My hope has been that as scientists begin to understand and accept the validity of holonomic processes as truly scientific, this understanding will help resolve the current estrangement between the sciences and the humanities, and between sophisticated pursuits of science and sophisticated pursuits of religion. Bullock T. Fourier J. Gabor, D. Hubel D. Journal of Physiology Kandel, E.

Norton and Co. Kuffler, S. Neurophysiology 16 Perkel, D. Brain Research, , Pribram, K. Rall, W.


Karl H. Pribram

Holonomic brain theory is a branch of neuroscience investigating the idea that human consciousness is formed by quantum effects in or between brain cells. This is opposed by traditional neuroscience, which investigates the brain's behavior by looking at patterns of neurons and the surrounding chemistry, and which assumes that any quantum effects will not be significant at this scale. The entire field of quantum consciousness is often criticized as pseudoscience, as detailed on the main article thereof. This specific theory of quantum consciousness was developed by neuroscientist Karl Pribram initially in collaboration with physicist David Bohm. It describes human cognition by modeling the brain as a holographic storage network.

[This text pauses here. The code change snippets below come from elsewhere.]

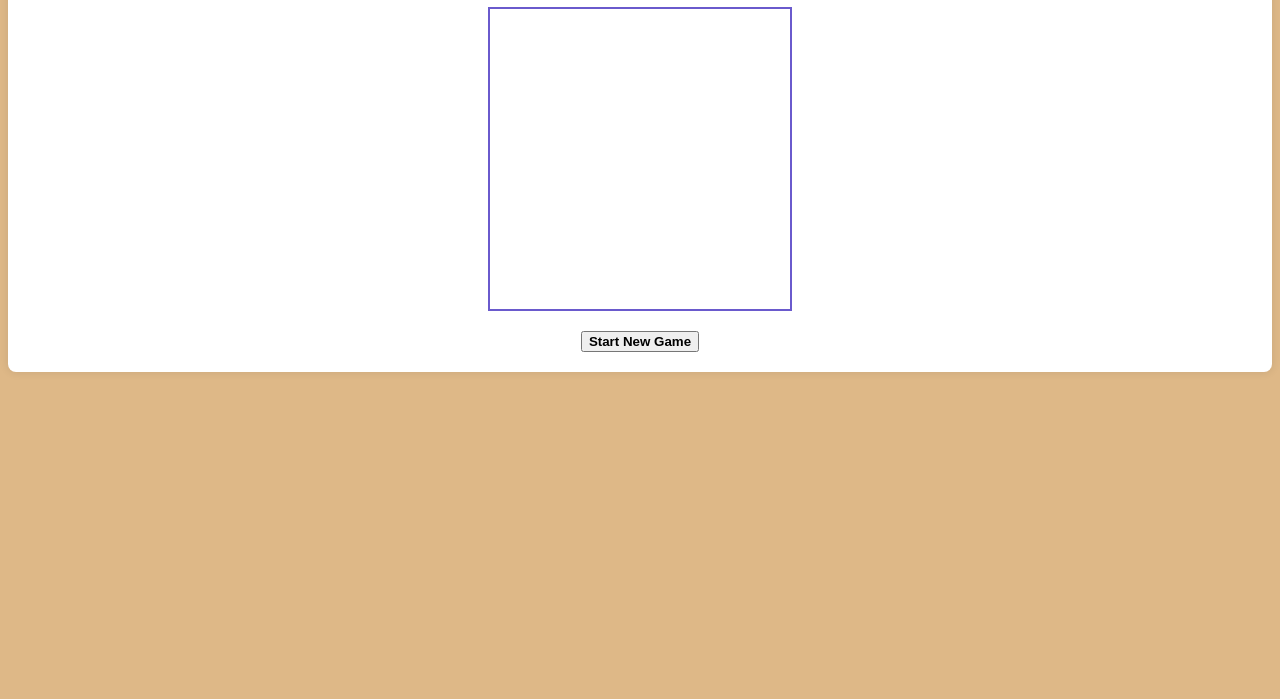
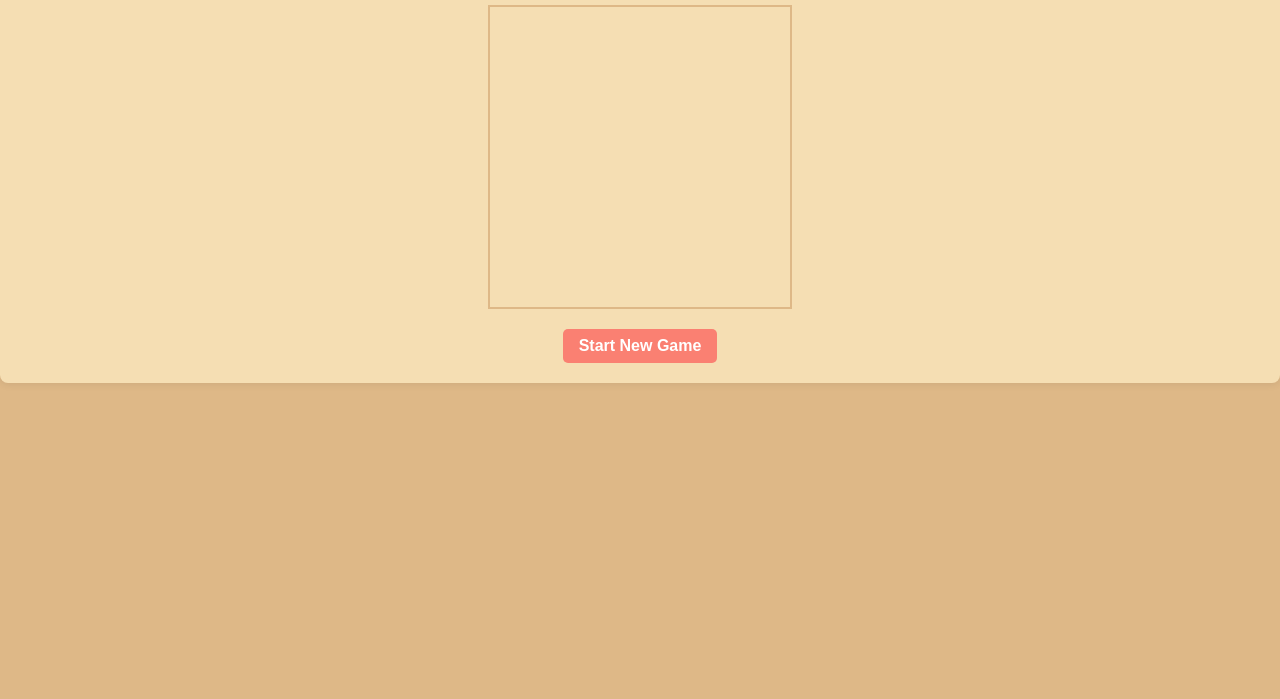
Before and after one commit to fab44-cloud/tic-tac-toe, a plain HTML site: page index.html in a window 1280 px wide. Shown: the part 101-800 px from the top of the page. Drawn offline with Linux system fonts and the light colour scheme.

Commit message:
Add system font stack and style button

```diff
--- a/style.css
+++ b/style.css
@@ -1,10 +1,16 @@
+:root {
+  --system-ui: system-ui, "Segoe UI", Roboto, Helvetica, Arial, sans-serif, "Apple Color Emoji", "Segoe UI Emoji", "Segoe UI Symbol";
+}
+
 body {
     background-color: burlywood;
+    margin: 0;
+    font-family: var(--system-ui);
 }
 
 .container {
     text-align: center;
-    background-color: #fff;
+    background-color: wheat;
     padding: 20px;
     border-radius: 8px;
     box-shadow: 0 0 10px rgba(0, 0, 0, 0.1);
@@ -14,7 +20,7 @@ body {
     display: grid;
     grid-template-columns: repeat(3, 100px);
     grid-template-rows: repeat(3, 100px);
-    border: 2px solid slateblue;
+    border: 2px solid burlywood;
     width: 300px;
     height: 300px;
     margin: 20px auto;
@@ -35,8 +41,14 @@ body {
 
 button {
     font-weight: bold;
+    padding: 0.5rem 1rem;
+    border: none;
+    border-radius: 5px;
+    font-size: 1em;
+    color: white;
+    background-color: salmon;
 }
 
 button:hover {
-    background-color: #0056b3;
+    background-color: #4d92da;
 }
```
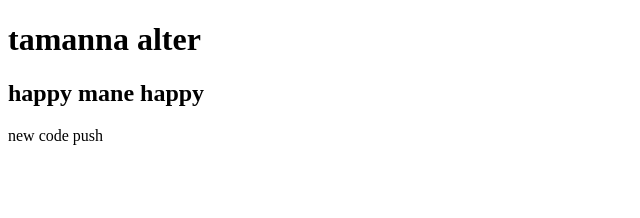
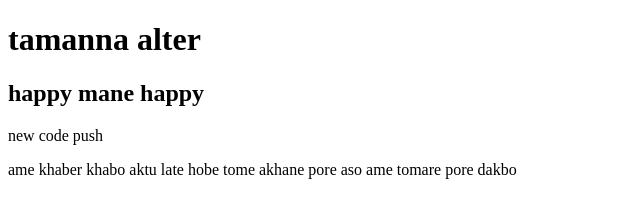
Before and after one commit to Rayhan-Rakib1/tamanna, a plain HTML site: page index.html in a window 1280 px wide. Shown: the whole page, without its empty margins (0-640 px from the left). Drawn offline with Linux system fonts and the light colour scheme.

```diff
--- a/index.html
+++ b/index.html
@@ -10,5 +10,6 @@
     <h1>tamanna alter</h1>
     <h2>happy mane happy</h2>
     <p>new code push</p>
+    <p>ame khaber khabo aktu late hobe tome akhane pore aso ame tomare pore dakbo </p>
 </body>
 </html>
```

Holonomic brain theory

Karl H. Board-certified as a neurosurgeon , Pribram did pioneering work on the definition of the limbic system , the relationship of the frontal cortex to the limbic system, the sensory-specific "association" cortex of the parietal and temporal lobes , and the classical motor cortex of the human brain. He was professor at Yale University for ten years and at Stanford University for thirty years. To the general public, Pribram is best known for his development of the holonomic brain model of cognitive function and his contribution to ongoing neurological research into memory, emotion, motivation and consciousness. He was married to American author Katherine Neville.

Related Articles